July 24 (UPI) -- Scientists in the Netherlands have developed a promising new membrane material to filter CO2 emissions.
Researchers believe the new ceramic, ion-conduction membrane will help curb greenhouse gas by trapping CO2 and converting it into fuel, though it may not be ready for commercial adoption for a few more years.
Current carbon-capture technologies are rather inefficient and expensive, limiting their commercial appeal. But scientists suggest more efficient energy use and an increase in sustainable energy sources won't be enough to sufficiently curb greenhouse gas emissions and avoid the negative impacts of global warming -- enter carbon-capture technologies.
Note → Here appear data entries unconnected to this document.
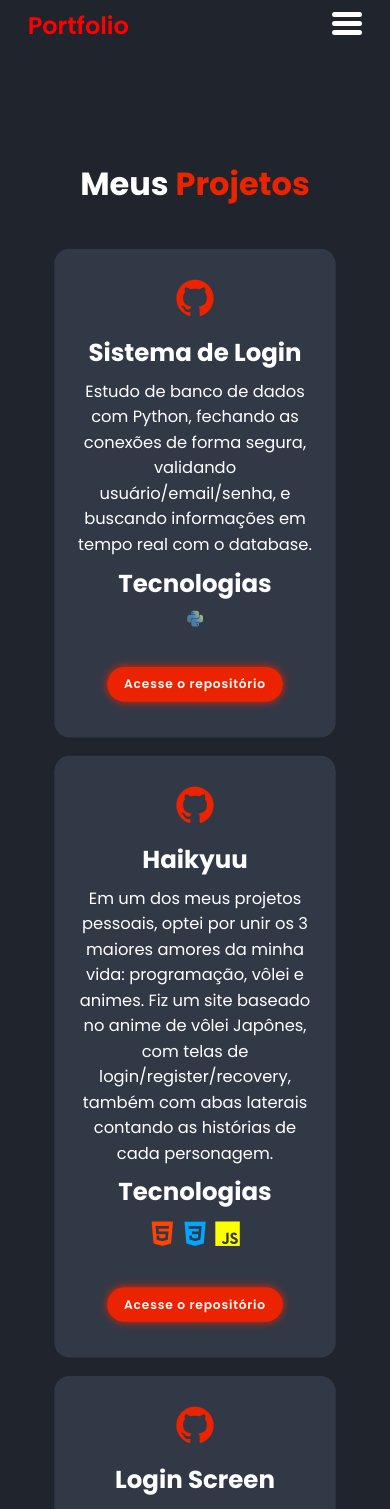
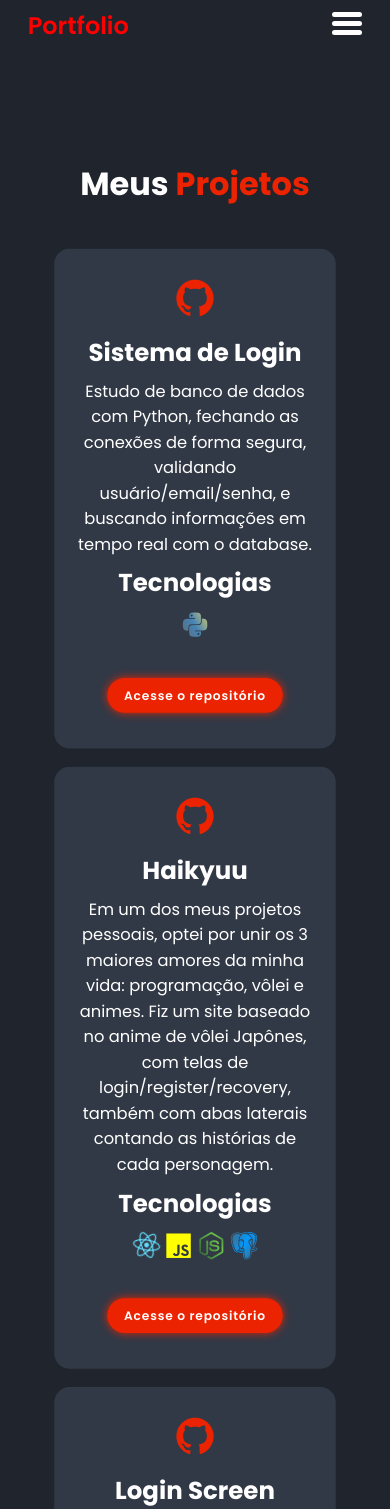
Before and after one commit to accsj/Portfolio, a React (Create React App) app: page /projetos in a window 390 px wide. Shown: the top 1509 px of the page. Built offline with nearby package versions, Linux system fonts and the light colour scheme.

Commit message:
Alteração de icones de tecnologias

```diff
--- a/src/componentes/AboutComponentes/DeveloperAbout/DevAbout.css
+++ b/src/componentes/AboutComponentes/DeveloperAbout/DevAbout.css
@@ -1,3 +1,9 @@
+.section-left-about {
+    text-align: center;
+    margin-left: 10rem;
+    margin-right: 2rem;
+}
+
 .developer-about {
     width: 30vw;
     margin-right: 1rem;
--- a/src/componentes/AboutComponentes/SectionRight/SectionRight.css
+++ b/src/componentes/AboutComponentes/SectionRight/SectionRight.css
@@ -1,9 +1,3 @@
-.section-left-about {
-    text-align: center;
-    margin-left: 10rem;
-    margin-right: 2rem;
-}
-
 .section-right-about {
     justify-content: center;
     text-align: left;
@@ -11,6 +5,7 @@
     margin-right: 5rem;
     font-size: 1rem;
     margin-bottom: 4rem;
+    cursor: default;
 }
 
 .section-right-about > h2 {
--- a/src/componentes/HomeComponentes/SectionLeft/SectionLeft.css
+++ b/src/componentes/HomeComponentes/SectionLeft/SectionLeft.css
@@ -2,6 +2,7 @@
     color: var(--text-color);
     display: block;
     font-size: 1.1rem;
+    cursor: default;
 }
 
 .left-content h3 {
--- a/src/componentes/ProjectsComponentes/Projetos/Projetos.css
+++ b/src/componentes/ProjectsComponentes/Projetos/Projetos.css
@@ -75,6 +75,21 @@
     color: rgb(0, 166, 255);
 }
 
+#logonodejs {
+    background:linear-gradient(-120deg, #215732, #6cc24a, #44883e, #333333);
+    -webkit-background-clip: text;
+    background-clip: text;
+    -webkit-text-fill-color: transparent;
+    font-size: 2.6rem;
+}
+
+#logopostgresql {
+    background:linear-gradient(120deg, #585858, #029aff, #585858);
+    -webkit-background-clip: text;
+    background-clip: text;
+    -webkit-text-fill-color: transparent;
+}
+
 #logoreact {
     color: rgb(97, 219, 251);
     font-size: 2.5rem;
@@ -110,6 +125,12 @@
     .cards > p {
         font-size: 2rem !important;
     }
+    #logopython {
+        font-size: 4rem;
+    }
+    #logonodejs {
+        font-size: 4rem;
+    }
     #logohtml {
         font-size: 4rem;
     }
@@ -119,8 +140,11 @@
     #logojs {
         font-size: 4rem;
     }
+    #logopostgresql {
+        font-size: 4rem;
+    }
     #logoreact {
-        font-size: 4rem !important;
+        font-size: 4rem;
     }
 }
 
--- a/src/componentes/ProjectsComponentes/Projetos/Projetos.jsx
+++ b/src/componentes/ProjectsComponentes/Projetos/Projetos.jsx
@@ -22,9 +22,11 @@ export default function Projetos() {
                         <h3>Haikyuu</h3>
                         <p>Em um dos meus projetos pessoais, optei por unir os 3 maiores amores da minha vida: programação, vôlei e animes. Fiz um site baseado no anime de vôlei Japônes, com telas de login/register/recovery, também com abas laterais contando as histórias de cada personagem. </p>
                         <h3>Tecnologias</h3>
-                        <p> <i id="logohtml" class='bx bxl-html5' ></i>
-                            <i id="logocss" class='bx bxl-css3' ></i>
+                        <p>
+                            <i id='logoreact' class='bx bxl-react'></i>
                             <i id="logojs" class='bx bxl-javascript'></i>
+                            <i id='logonodejs' class='bx bxl-nodejs'></i>
+                            <i id='logopostgresql' class='bx bxl-postgresql' ></i>
                         </p>
                         <ButtonGit  link='https://github.com/accsj/Haikyuu' text='Acesse o repositório'/>
                 </div>
```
An essential component of carbon capture is finding a sustainable and energy-efficient use for the captured carbon. Current methods for turning trapped CO2 into usable synthetic fuel are energy intensive.
Researchers at the University of Twente in Enschede, Netherlands, suggest ceramic membranes can both trap and convert CO2 into synthetic fuel and basic chemicals. Under high temperature and pressure, the membrane encourages chemical reactions among the CO2 trapped in the material.
The research into ceramic membranes is ongoing, but scientists at the University of Twente expect fast-paced progress. Their work is being aided by scientists at the Jülich Research Center, part of the Helmholtz Association of German Research Centers.
While scientists in the Netherlands are focused on trapping CO2 in the novel membrane material, researchers in Germany are working to ensure the right kinds of chemical reactions are occurring across the membrane.
"Both partners complement each other perfectly," Twente professor Wilhelm Meulenberg said in a news release. "Which is why both institutes will have many exchanges of PhDs and other researchers in the years to come."